If Uber doesn’t comply with the state’s rules, “as have 20 other companies,” the attorney general’s office will ask a judge to require the self-driving cars be taken off the roads, the attorney general’s office wrote in a letter Friday to Uber.
Earlier Friday, Uber doubled down on its decision to ignore California Department of Motor Vehicles rules on autonomous vehicles, saying it hadn’t behaved any differently than Tesla Motors Inc., whose electric cars include a technology called autopilot.
The ride-hailing service made its self-driving cars available this week to customers in its hometown of San Francisco. Brian Soublet, the state DMV’s chief counsel, on Wednesday declared Uber’s decision “illegal” and asked the company to stop driving its autonomous cars on public roads. DMV officials also asked the attorney general’s office to intervene, according to the AG’s letter to Uber.
Uber’s self-driving cars remained on the road as of Friday, said Anthony Levandowski, head of the company’s Advanced Technologies Group, who pointed toward Tesla’s electric cars to justify Uber’s actions.
“What we are doing today is just like Tesla,” Levandowski said.
Tesla has registered with state regulators, although the company hasn’t filed updates when its vehicles are involved in car crashes or when drivers have to intervene to take over from the autopilot technology.
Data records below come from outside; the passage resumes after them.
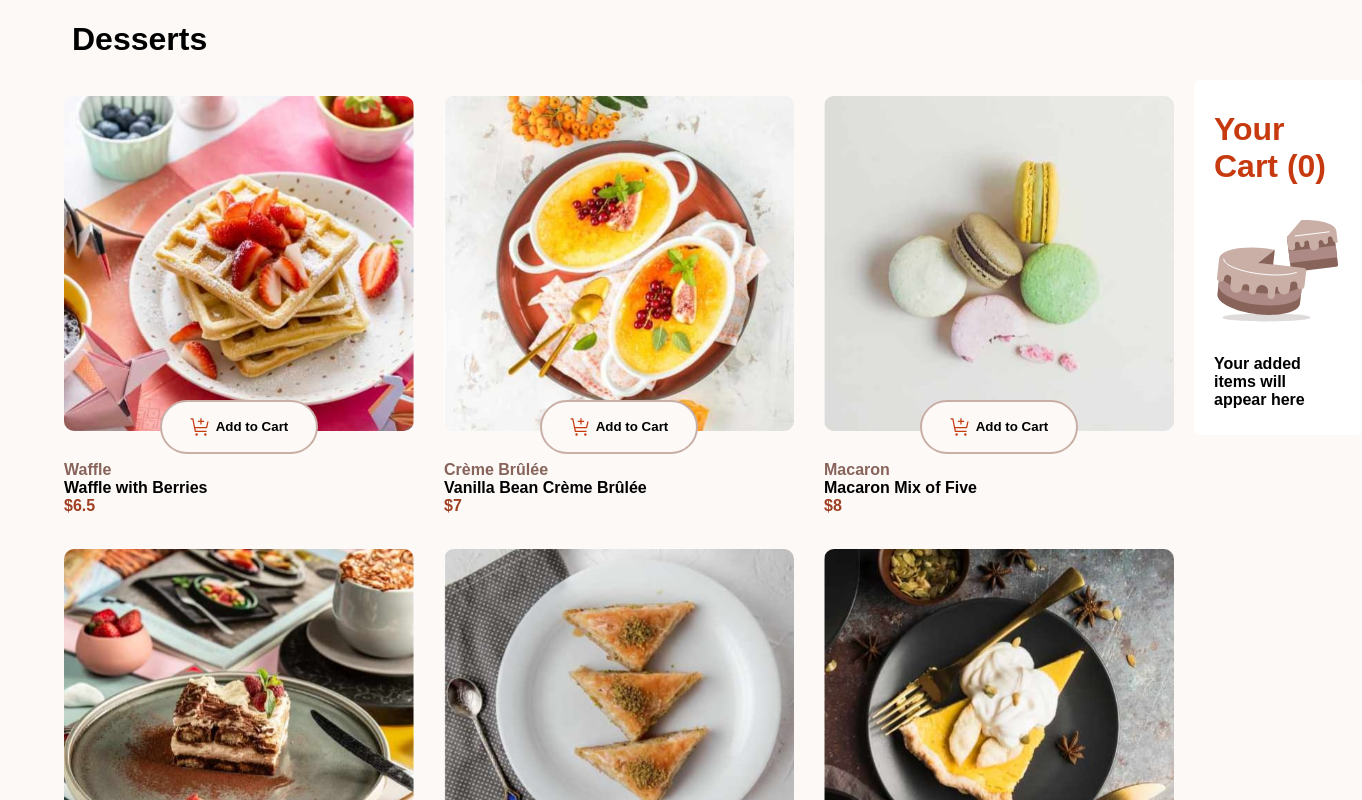
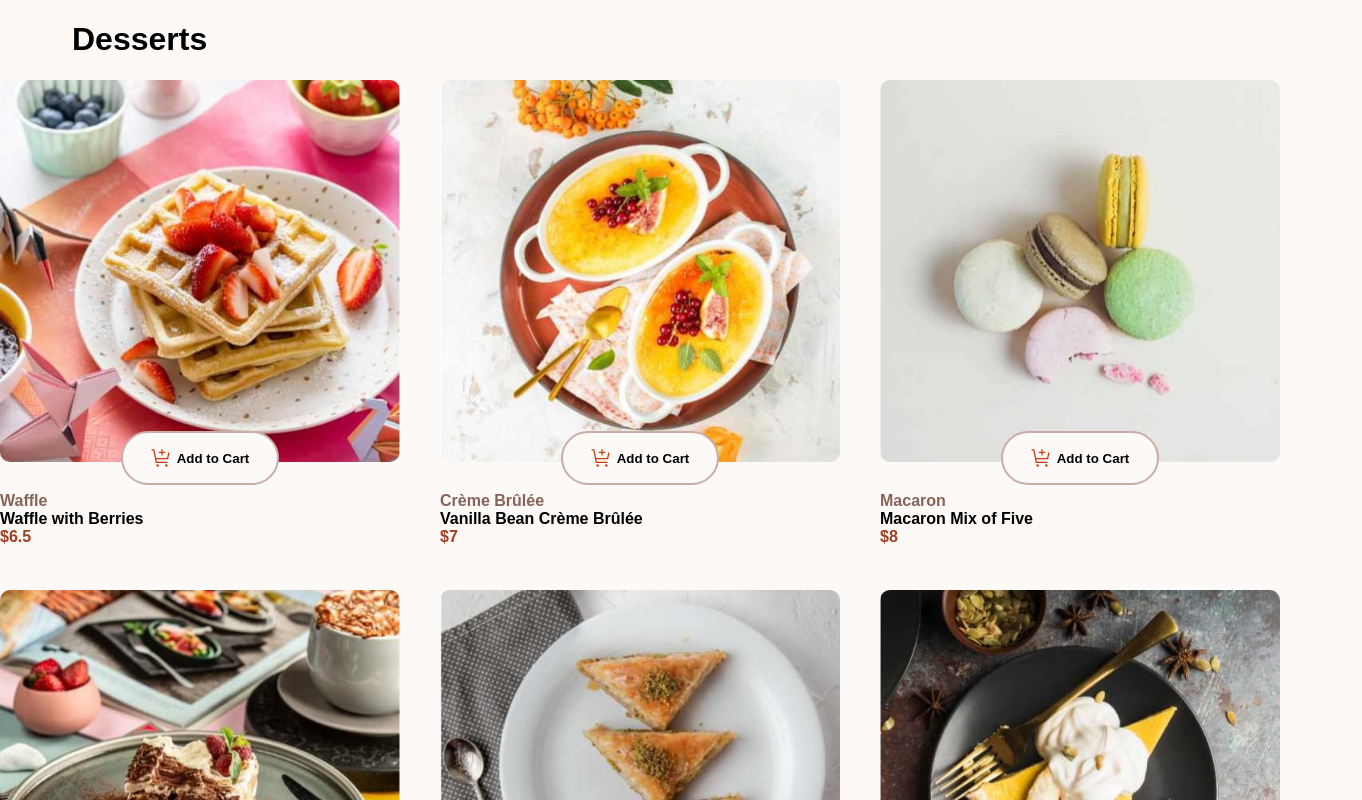
Before and after one commit to dBillionaireDev/shopping-cart, a React (Vite) app: page / in a window 1280 px wide. Shown: the top 800 px of the page, 1362 px wide, since content can reach past the window. Built offline with nearby package versions, Linux system fonts and the light colour scheme.

Commit message:
Finishing 99%

```diff
--- a/src/components/Cart.jsx
+++ b/src/components/Cart.jsx
@@ -77,6 +77,7 @@ const Cart = ({ cartItems, setCartItems, removeFromCart }) => {
                 <strong>${item.price}</strong>
               </li>
             </span>
+
             {cartItems.some(cartItem => cartItem.id === item.id) ? (
               <span className="state">
                 <button className='quantity--cart--dec' onClick={() => reduceCart(item)}><img src={decrementIcon} alt='increase item' /></button>
--- a/src/components/Order.jsx
+++ b/src/components/Order.jsx
@@ -10,7 +10,7 @@ const Order = ({ cartItems, removeFromCart, confirmOrder }) => {
       {cartItems.length === 0 ? (
         <>
           <h1 style={{ color: 'hsl(14, 86%, 42%)' }}>Your Cart (0)</h1>
-          <img src={cartEmpty} alt="cart-empty" />
+          <img src={cartEmpty} alt="cart-empty" id='empty-cart' />
           <p>Your added items will appear here</p>
         </>
       ) : (
--- a/src/style.css
+++ b/src/style.css
@@ -341,6 +341,8 @@ body.show-confirmed {
   padding: 0;
   margin: -25px auto -25px;
 }
+
+/* Mobile  Portrait */
 @media (max-width: 480px) and (orientation: portrait) {
   .product-cart {
     width: 100%;
@@ -415,6 +417,7 @@ body.show-confirmed {
   }
 }
 
+/* Mobile Landscape */
 @media (max-width: 800px) and (orientation: landscape) {
   .product-cart {
     width: 100%;
@@ -424,6 +427,7 @@ body.show-confirmed {
     margin: 0 auto;
     padding: 0 10px;
   }
+
   .header {
     margin-left: 15px;
   }
@@ -445,3 +449,61 @@ body.show-confirmed {
     gap: 20px;
   }
 }
+
+/* Tablet Portrait */
+@media (min-width: 481px) and (max-width: 850px) and (orientation: portrait) {
+  .product-cart {
+    width: 100%;
+    display: grid;
+    grid-template-columns: repeat(2, 1fr);
+    gap: 40px;
+    margin: 0 auto;
+    padding: 0 10px;
+  }
+  .shopping-cart{
+    display: flex;
+    flex-direction: column;
+    align-items: center;
+    justify-content: center;
+  }
+  #order{
+    display: flex;
+    flex-direction: column;
+    align-items: center;
+    width: 300px;
+    position: relative;
+    margin: 0 auto;
+  }
+  #empty-cart{
+    width: 200px;
+  }
+}
+
+/* Tablet Landscape */
+@media (min-width: 801px) and (max-width: 1280px) and (orientation: landscape) {
+  .product-cart {
+    width: 120%;
+    gap: 40px;
+    position: relative;
+    left: 0;
+    margin: 0 0 20px 0;
+    padding: 0;
+  }
+  .shopping-cart{
+    display: flex;
+    flex-direction: column;
+    align-items: center;
+    justify-content: center;
+  }
+  #order{
+    display: flex;
+    flex-direction: column;
+    align-items: center;
+    width: 380px;
+    position: relative;
+    margin: 0 auto;
+  }
+  .cart-img {
+    width: 400px;
+  }
+}
```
Uber hasn’t registered with the DMV at all.
The DMV on Thursday seemed to dismiss the Tesla-Uber comparison, saying it doesn’t consider Tesla’s vehicles autonomous and subject to the reporting requirements. “The Tesla vehicles with autopilot are not autonomous, they are not included under their AV testing permit,” a DMV spokesman said in a statement.
The California vehicle code defines an autonomous vehicle as a “technology that has the capability to drive a vehicle without the active physical control or monitoring by a human operator.”
Uber’s cars can’t drive without the monitoring of a human operator, Levandowski said. He declined to compare the company’s technology with Alphabet Inc.’s self-driving cars, which use human supervisors to monitor their systems. Alphabet, which recently spun out its self-driving cars into a separate group called Waymo, reports accidents and interventions to the DMV.
Levandowski declined to say whether Uber would keep its cars on San Francisco’s streets. “We are continuing our discussions with the DMV and all other interested parties,” he said Friday. “I can’t speculate what the future is going to be, but we’re committed to talking with people and resolving it.”